Big buzz over BlackBerry’s latest devices launched this spring came with a question: can skeptics be converted? Can BlackBerry lure back past users who’ve since migrated to Android and Apple?
It’s beginning to look like the answer is a tentative yes.
Market share estimates for BlackBerry’s new operating system show the company is beating out all Android phones combined to be the number two phone provider in Canada, behind Apple, with 28 per cent market share (it was tied with Samsung at 23 per cent as recently as February). BlackBerry now holds 14 per cent of the market in the U.K., according to figures dated Jun. 16 from the statistics site StatCounter Global.
Analysts are boosting sales and earnings projections for the company in the face of strong sales of BlackBerry’s Z10 and Q10 smartphones, which use the new BlackBerry 10 operating system.
In a note to investors Tuesday morning, RBC analyst Mark Sue upped shipment projections from 2.75 million to 3.5 million for the the first fiscal quarter (ending Jun. 1), and projected the second quarter would see 4 million phones shipped, up from an earlier estimate of 3 million.
Last week, Wells Fargo analyst Maynard Um estimated earnings would hit $0.32 per share for the 2013/14 fiscal year—after previously expecting a loss of $0.07 a share. “We think expectations have recently risen for BB10 units (we est. 3.5MM) and though we see some scope for upside potential, we are taking a conservative approach,” he told investors in a written statement.
The badly needed good news for BlackBerry comes after earlier downgrades amid reportedly lower-than-expected demand for the new phones, and even with rosy projections, analysts remain cautious.
“The picture remains blurry, particularly as competition remains fierce,” Sue noted.
But just as the good news has begun to mount, BlackBerry has also landed in the middle of the NSA scandal, with revelations that U.K. government spies broke past its security systems, according to reports in the Guardian.
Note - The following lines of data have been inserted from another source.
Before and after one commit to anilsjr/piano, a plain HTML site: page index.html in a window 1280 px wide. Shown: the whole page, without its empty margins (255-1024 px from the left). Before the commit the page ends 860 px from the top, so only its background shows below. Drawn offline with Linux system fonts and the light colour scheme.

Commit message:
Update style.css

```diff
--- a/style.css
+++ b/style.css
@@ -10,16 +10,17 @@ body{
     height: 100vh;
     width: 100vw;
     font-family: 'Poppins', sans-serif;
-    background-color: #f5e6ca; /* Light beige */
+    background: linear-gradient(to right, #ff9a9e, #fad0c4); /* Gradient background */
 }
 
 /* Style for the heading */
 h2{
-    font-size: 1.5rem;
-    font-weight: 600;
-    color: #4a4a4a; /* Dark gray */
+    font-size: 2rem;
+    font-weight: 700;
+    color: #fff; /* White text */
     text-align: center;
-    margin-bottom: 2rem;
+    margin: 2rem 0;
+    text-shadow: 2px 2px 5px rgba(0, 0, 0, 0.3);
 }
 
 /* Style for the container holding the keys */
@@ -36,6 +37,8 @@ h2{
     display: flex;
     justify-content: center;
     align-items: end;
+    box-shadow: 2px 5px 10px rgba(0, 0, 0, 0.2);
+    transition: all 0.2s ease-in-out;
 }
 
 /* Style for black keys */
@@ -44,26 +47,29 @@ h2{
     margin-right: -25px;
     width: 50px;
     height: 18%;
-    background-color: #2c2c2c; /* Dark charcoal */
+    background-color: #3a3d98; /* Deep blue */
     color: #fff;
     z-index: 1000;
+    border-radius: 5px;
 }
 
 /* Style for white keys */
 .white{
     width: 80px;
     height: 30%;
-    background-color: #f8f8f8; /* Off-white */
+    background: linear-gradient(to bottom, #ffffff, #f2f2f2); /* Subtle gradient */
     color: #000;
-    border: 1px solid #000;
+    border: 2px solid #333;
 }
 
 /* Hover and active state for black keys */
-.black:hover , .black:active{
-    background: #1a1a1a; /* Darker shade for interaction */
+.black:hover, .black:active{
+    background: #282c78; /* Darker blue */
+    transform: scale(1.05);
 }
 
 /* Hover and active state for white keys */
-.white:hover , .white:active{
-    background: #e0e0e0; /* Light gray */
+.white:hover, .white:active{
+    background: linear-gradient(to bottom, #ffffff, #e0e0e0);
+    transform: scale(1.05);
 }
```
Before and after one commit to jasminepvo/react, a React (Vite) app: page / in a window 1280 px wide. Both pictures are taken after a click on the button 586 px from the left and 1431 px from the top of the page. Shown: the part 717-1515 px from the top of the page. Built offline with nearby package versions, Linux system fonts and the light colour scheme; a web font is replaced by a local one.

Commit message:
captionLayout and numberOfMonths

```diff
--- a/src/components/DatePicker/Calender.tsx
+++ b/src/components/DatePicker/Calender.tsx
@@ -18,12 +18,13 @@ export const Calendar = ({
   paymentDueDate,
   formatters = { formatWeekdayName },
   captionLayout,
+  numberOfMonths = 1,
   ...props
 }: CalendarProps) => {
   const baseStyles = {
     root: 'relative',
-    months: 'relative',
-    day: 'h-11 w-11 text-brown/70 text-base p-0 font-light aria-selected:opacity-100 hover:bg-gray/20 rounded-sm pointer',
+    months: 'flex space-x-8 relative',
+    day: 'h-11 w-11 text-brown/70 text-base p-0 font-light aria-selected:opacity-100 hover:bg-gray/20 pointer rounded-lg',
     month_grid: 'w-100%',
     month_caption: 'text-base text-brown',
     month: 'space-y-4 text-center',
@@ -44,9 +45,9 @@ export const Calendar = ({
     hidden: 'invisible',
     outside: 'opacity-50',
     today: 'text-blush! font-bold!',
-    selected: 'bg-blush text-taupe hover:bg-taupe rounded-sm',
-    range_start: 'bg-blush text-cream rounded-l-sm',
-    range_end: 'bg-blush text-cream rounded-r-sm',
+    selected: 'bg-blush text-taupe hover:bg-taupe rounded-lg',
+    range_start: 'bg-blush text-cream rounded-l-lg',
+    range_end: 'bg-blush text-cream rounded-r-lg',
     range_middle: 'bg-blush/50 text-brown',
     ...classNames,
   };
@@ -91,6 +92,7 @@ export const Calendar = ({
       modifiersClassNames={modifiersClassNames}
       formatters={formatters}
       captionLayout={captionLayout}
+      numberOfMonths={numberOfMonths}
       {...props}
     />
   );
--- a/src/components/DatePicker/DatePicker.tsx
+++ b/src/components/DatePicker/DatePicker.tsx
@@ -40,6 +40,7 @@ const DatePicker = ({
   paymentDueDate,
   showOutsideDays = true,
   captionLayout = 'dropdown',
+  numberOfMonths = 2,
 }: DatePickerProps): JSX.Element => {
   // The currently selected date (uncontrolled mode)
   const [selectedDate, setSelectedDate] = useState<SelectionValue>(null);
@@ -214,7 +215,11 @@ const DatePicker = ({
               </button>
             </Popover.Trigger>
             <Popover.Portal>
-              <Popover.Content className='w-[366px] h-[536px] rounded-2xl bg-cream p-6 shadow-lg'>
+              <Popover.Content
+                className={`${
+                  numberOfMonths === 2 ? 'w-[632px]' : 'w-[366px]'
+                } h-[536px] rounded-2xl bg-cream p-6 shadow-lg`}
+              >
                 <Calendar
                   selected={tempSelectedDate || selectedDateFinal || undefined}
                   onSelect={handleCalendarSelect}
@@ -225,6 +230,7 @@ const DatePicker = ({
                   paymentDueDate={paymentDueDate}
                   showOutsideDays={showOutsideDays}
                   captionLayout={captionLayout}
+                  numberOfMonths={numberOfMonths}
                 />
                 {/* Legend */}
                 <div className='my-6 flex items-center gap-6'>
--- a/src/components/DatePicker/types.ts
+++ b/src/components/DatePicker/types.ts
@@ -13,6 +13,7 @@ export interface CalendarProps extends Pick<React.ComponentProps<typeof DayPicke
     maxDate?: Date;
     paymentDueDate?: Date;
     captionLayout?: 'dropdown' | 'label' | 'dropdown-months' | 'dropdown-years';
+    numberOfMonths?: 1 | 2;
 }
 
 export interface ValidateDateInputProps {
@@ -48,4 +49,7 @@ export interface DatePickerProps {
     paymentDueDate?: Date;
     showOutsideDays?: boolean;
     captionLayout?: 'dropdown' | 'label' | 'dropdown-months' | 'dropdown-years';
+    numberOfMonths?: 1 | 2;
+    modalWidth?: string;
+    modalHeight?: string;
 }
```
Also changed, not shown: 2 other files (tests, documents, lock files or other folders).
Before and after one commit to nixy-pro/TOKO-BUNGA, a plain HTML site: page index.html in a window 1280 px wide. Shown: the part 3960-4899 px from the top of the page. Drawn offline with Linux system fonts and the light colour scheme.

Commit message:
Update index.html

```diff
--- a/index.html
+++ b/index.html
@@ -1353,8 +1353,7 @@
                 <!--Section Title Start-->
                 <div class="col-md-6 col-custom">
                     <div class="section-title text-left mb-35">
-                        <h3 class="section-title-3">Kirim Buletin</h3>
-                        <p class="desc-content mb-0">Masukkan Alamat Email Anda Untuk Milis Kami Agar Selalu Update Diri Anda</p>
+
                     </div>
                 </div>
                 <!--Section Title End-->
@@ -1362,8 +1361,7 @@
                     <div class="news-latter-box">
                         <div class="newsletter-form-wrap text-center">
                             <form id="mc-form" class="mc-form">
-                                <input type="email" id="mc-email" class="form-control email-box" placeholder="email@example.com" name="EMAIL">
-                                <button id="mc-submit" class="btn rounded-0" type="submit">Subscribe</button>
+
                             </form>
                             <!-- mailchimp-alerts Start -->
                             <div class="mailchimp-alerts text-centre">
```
Documents allege foreign officials visiting the UK for the G20 summits in 2009 had their communications intercepted by the GCHQ intelligence agency, including “penetrating the security on delegates’ BlackBerrys to monitor their email messages and phone calls.”
BlackBerry clients can “rest assured” that it offers “the best available solution” to protect mobile communications, the company said in a statement to Maclean’s.
“While we cannot comment on media reports regarding alleged government surveillance of telecommunications traffic, we remain confident in the superiority of BlackBerry’s mobile security platform for customers using our integrated device and enterprise server technology,” it said.
Investors will have to wait until Jun. 28 for hard data to back up analysts’ optimism, when BlackBerry releases its first quarter earning for the fiscal year 2013/14.